Most of my life has been spent away. My mother used to say I was always away with the fairies but really I was away from myself. Split off. You just have to show up people insist in life but you can show up without being there. Present in body. Absent in person.
A lot of adoptees find it hard not to run. We spend our lives fleeing from pain in the hope we might run into something that could make us feel whole again. We are like blindfolded sprinters, a noise announced our arrival but there are no lines to contain us and now we can’t find a finishing post in which to begin again.
Love is the same. Love to my puppy is cuddles and a squeaky hot dog. To me it’s an ending before the story began and a teddy bear who may have once been held by my mother. Her fingertips like pale shadows on his smooth cream fur.
I think it’s easier to love than to be loved, although neither is easy. You can choose to love and almost decide how much to do so like a cake recipe, spooning out your flour and jam with shiny silver spoons.
I shall be pragmatic and quiet like a sponge cake.
Extravagant like a rich chocolate gateau.
Quiet but loyal like a muffin.
Flighty like a cup cake.
Someone else loving us is much harder. Why would they? I don’t want to participate in a story you protest. There will be expectations and feelings and wants and needs and I don’t think I can make another human being happy.
And then you think, do they even know who I am?
I’m the girl without a face, hanging on by a thread. The child with a hole through her heart where her mother should have been. I can’t love and be loved and live out this merry dance. I can’t.

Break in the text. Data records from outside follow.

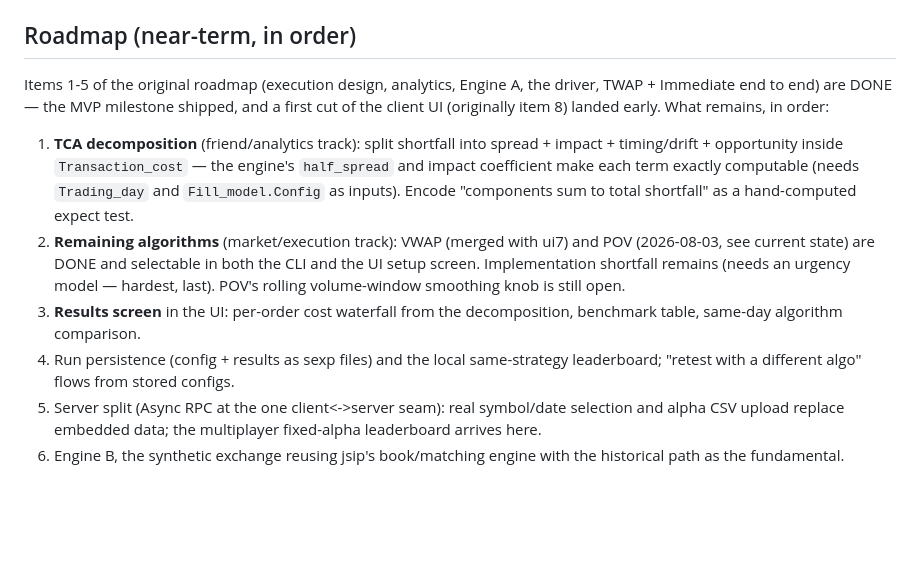
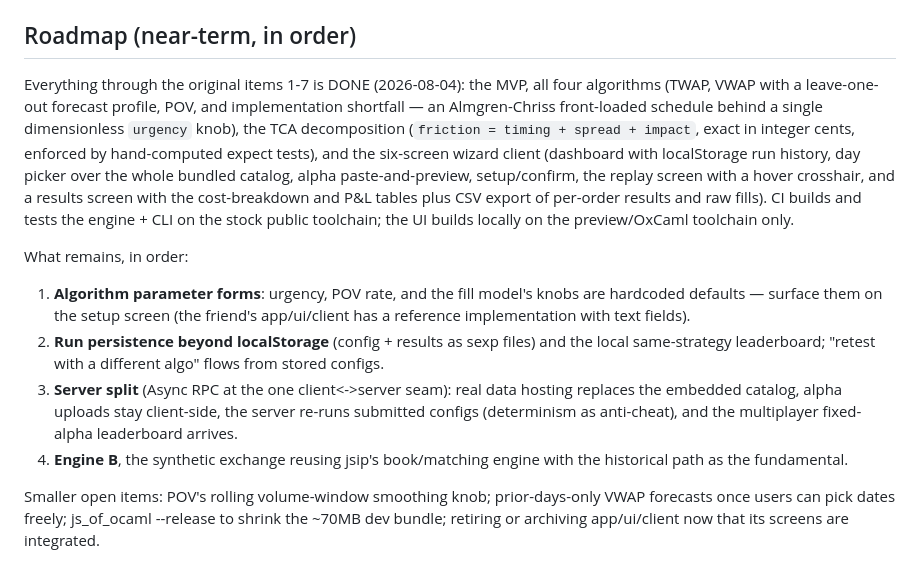
Before and after one commit to MinhazRajib/slippery-executives, a Markdown page: context.md, the part around the change. Drawn GitHub-style; blank space fills up the shorter version.

Commit message:
context.md: all four algorithms and the wizard UI are done; new roadmap
Co-Authored-By: Claude Fable 5 <noreply@anthropic.com>

```diff
--- a/context.md
+++ b/context.md
@@ -406,29 +406,37 @@ Known debt:
 
 ## Roadmap (near-term, in order)
 
-Items 1-5 of the original roadmap (execution design, analytics,
-Engine A, the driver, TWAP + Immediate end to end) are DONE — the MVP
-milestone shipped, and a first cut of the client UI (originally item
-8) landed early. What remains, in order:
+Everything through the original items 1-7 is DONE (2026-08-04): the
+MVP, all four algorithms (TWAP, VWAP with a leave-one-out forecast
+profile, POV, and implementation shortfall — an Almgren-Chriss
+front-loaded schedule behind a single dimensionless `urgency` knob),
+the TCA decomposition (`friction = timing + spread + impact`, exact in
+integer cents, enforced by hand-computed expect tests), and the
+six-screen wizard client (dashboard with localStorage run history,
+day picker over the whole bundled catalog, alpha paste-and-preview,
+setup/confirm, the replay screen with a hover crosshair, and a results
+screen with the cost-breakdown and P&L tables plus CSV export of
+per-order results and raw fills). CI builds and tests the engine + CLI
+on the stock public toolchain; the UI builds locally on the
+preview/OxCaml toolchain only.
 
-1. **TCA decomposition** (friend/analytics track): split shortfall
-   into spread + impact + timing/drift + opportunity inside
-   `Transaction_cost` — the engine's `half_spread` and impact
-   coefficient make each term exactly computable (needs `Trading_day`
-   and `Fill_model.Config` as inputs). Encode "components sum to total
-   shortfall" as a hand-computed expect test.
-2. **Remaining algorithms** (market/execution track): VWAP (merged
-   with ui7) and POV (2026-08-03, see current state) are DONE and
-   selectable in both the CLI and the UI setup screen. Implementation
-   shortfall remains (needs an urgency model — hardest, last). POV's
-   rolling volume-window smoothing knob is still open.
-3. **Results screen** in the UI: per-order cost waterfall from the
-   decomposition, benchmark table, same-day algorithm comparison.
-4. Run persistence (config + results as sexp files) and the local
-   same-strategy leaderboard; "retest with a different algo" flows
-   from stored configs.
-5. Server split (Async RPC at the one client<->server seam): real
-   symbol/date selection and alpha CSV upload replace embedded data;
-   the multiplayer fixed-alpha leaderboard arrives here.
-6. Engine B, the synthetic exchange reusing jsip's book/matching
+What remains, in order:
+
+1. **Algorithm parameter forms**: urgency, POV rate, and the fill
+   model's knobs are hardcoded defaults — surface them on the setup
+   screen (the friend's app/ui/client has a reference
+   implementation with text fields).
+2. **Run persistence beyond localStorage** (config + results as sexp
+   files) and the local same-strategy leaderboard; "retest with a
+   different algo" flows from stored configs.
+3. **Server split** (Async RPC at the one client<->server seam): real
+   data hosting replaces the embedded catalog, alpha uploads stay
+   client-side, the server re-runs submitted configs (determinism as
+   anti-cheat), and the multiplayer fixed-alpha leaderboard arrives.
+4. **Engine B**, the synthetic exchange reusing jsip's book/matching
    engine with the historical path as the fundamental.
+
+Smaller open items: POV's rolling volume-window smoothing knob;
+prior-days-only VWAP forecasts once users can pick dates freely;
+js_of_ocaml --release to shrink the ~70MB dev bundle; retiring or
+archiving app/ui/client now that its screens are integrated.
```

But we do, sometimes or we don’t. We often love others without knowing it I find because for people so terrified of love, we have a lot of it to give and we are often loved dearly by others, too but we don’t know or understand. It’s okay, we don’t have to understand something for it to be undoubtedly true. Things have a shape regardless.

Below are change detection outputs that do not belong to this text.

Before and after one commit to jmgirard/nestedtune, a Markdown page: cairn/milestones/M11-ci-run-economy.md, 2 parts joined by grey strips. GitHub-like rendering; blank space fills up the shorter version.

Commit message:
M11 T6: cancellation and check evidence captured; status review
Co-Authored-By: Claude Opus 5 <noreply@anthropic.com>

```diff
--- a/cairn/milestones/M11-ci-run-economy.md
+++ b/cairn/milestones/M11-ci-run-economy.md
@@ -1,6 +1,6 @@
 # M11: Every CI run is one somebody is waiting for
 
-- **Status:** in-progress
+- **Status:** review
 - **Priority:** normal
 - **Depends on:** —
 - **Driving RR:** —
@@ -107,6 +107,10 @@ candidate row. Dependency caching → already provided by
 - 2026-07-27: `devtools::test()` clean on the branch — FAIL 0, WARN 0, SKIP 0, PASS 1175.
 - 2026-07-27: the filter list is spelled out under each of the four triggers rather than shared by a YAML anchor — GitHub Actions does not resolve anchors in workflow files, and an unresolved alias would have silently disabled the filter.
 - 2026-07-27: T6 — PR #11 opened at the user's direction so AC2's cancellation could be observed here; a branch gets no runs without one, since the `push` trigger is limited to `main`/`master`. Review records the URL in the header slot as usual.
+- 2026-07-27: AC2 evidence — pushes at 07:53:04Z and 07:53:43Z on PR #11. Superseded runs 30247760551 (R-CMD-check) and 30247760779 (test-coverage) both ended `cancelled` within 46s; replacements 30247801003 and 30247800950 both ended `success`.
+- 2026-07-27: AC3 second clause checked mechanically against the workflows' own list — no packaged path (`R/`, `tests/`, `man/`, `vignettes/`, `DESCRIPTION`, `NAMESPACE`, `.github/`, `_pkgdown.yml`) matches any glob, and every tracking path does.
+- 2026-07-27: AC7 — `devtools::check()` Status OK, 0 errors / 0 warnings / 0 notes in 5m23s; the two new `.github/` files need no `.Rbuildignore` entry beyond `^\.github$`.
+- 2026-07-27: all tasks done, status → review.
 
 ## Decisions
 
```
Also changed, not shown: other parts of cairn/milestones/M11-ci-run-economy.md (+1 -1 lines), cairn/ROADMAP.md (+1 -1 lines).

We also have each other, us adoptees. A tribe to help us grow and I feel the fear but do it anyway.
You’re all welcome in my microwave. Just holler!
, . (2017). Hetti and The Microwave. Psych Central. Retrieved on October 17, 2017, from https://blogs.psychcentral.com/adoption/2017/10/hetti-and-the-microwave/